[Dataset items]

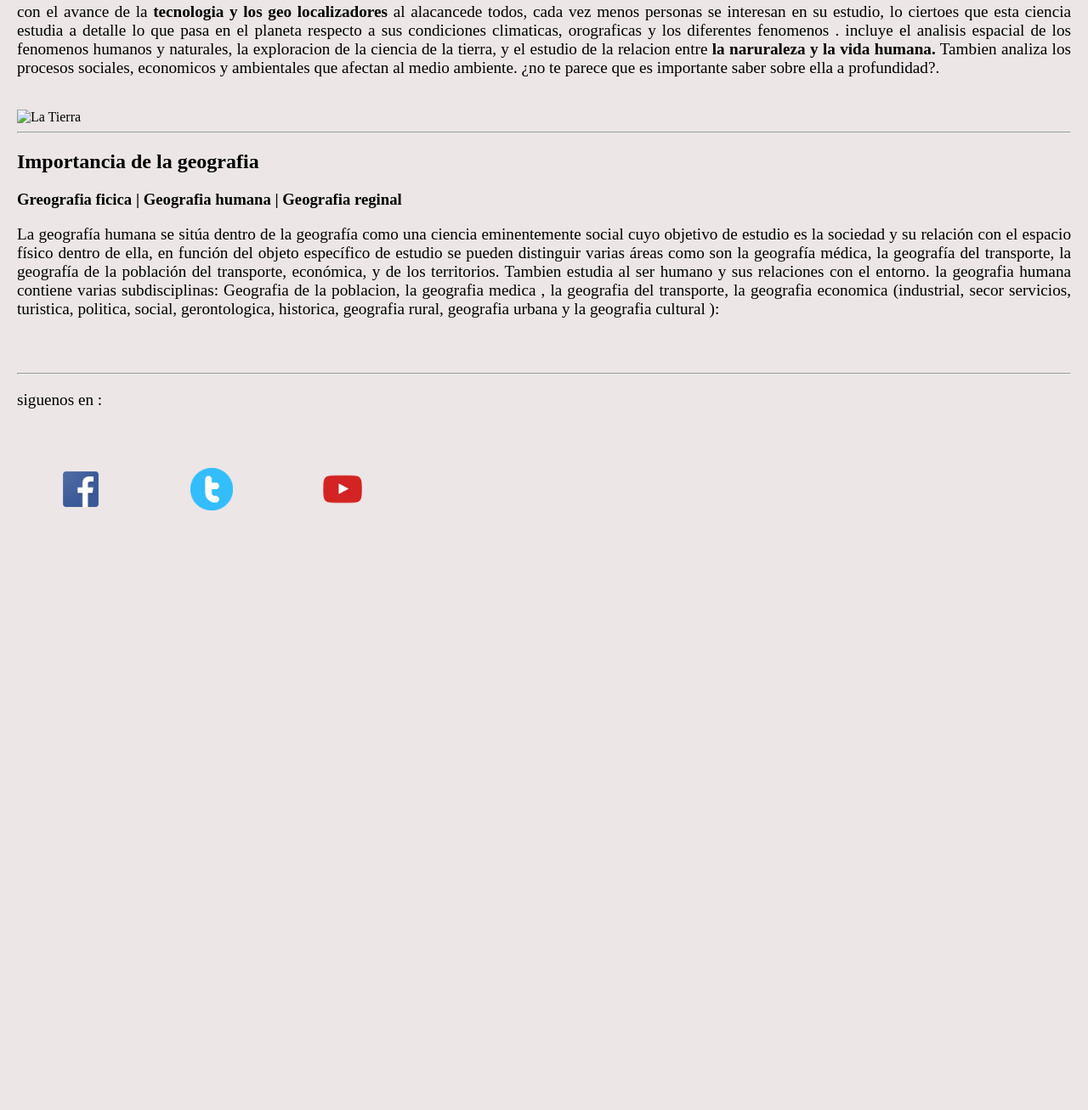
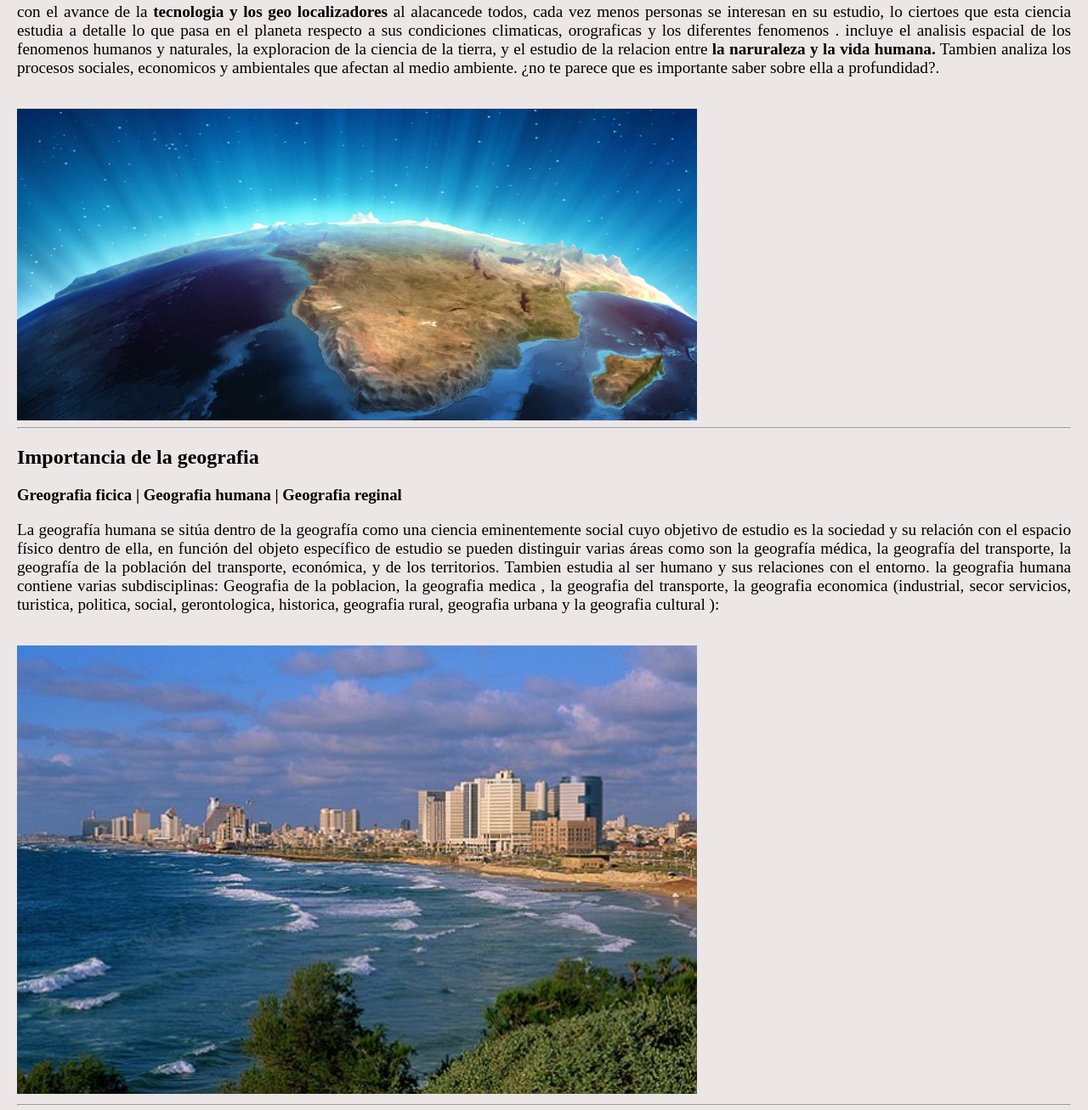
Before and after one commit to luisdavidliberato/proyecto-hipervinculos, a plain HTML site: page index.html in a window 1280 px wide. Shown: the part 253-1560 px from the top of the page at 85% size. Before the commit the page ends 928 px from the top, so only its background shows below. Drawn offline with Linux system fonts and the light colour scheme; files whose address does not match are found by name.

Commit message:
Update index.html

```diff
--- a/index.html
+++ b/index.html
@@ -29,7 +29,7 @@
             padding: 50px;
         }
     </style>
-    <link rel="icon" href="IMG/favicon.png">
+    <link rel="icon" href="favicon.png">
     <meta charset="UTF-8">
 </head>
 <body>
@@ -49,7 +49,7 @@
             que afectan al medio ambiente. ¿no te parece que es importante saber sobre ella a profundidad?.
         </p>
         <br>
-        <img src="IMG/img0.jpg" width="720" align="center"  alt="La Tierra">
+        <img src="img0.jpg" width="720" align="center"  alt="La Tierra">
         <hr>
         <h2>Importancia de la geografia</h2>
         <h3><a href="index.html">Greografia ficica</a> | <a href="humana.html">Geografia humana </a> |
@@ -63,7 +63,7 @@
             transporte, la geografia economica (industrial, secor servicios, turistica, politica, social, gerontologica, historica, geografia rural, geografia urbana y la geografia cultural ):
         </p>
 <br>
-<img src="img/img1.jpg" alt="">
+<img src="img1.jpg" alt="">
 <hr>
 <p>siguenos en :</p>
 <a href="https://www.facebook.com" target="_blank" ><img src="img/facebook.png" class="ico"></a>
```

#### Activity
Except for the pictures, set down all of the records exactly.

#### Written answer
Before and after one commit to luisdavidliberato/proyecto-hipervinculos, a plain HTML site: page index.html in a window 1280 px wide. Shown: the part 253-1560 px from the top of the page at 85% size. Before the commit the page ends 928 px from the top, so only its background shows below. Drawn offline with Linux system fonts and the light colour scheme; files whose address does not match are found by name.

Commit message:
Update index.html

```diff
--- a/index.html
+++ b/index.html
@@ -29,7 +29,7 @@
             padding: 50px;
         }
     </style>
-    <link rel="icon" href="IMG/favicon.png">
+    <link rel="icon" href="favicon.png">
     <meta charset="UTF-8">
 </head>
 <body>
@@ -49,7 +49,7 @@
             que afectan al medio ambiente. ¿no te parece que es importante saber sobre ella a profundidad?.
         </p>
         <br>
-        <img src="IMG/img0.jpg" width="720" align="center"  alt="La Tierra">
+        <img src="img0.jpg" width="720" align="center"  alt="La Tierra">
         <hr>
         <h2>Importancia de la geografia</h2>
         <h3><a href="index.html">Greografia ficica</a> | <a href="humana.html">Geografia humana </a> |
@@ -63,7 +63,7 @@
             transporte, la geografia economica (industrial, secor servicios, turistica, politica, social, gerontologica, historica, geografia rural, geografia urbana y la geografia cultural ):
         </p>
 <br>
-<img src="img/img1.jpg" alt="">
+<img src="img1.jpg" alt="">
 <hr>
 <p>siguenos en :</p>
 <a href="https://www.facebook.com" target="_blank" ><img src="img/facebook.png" class="ico"></a>
```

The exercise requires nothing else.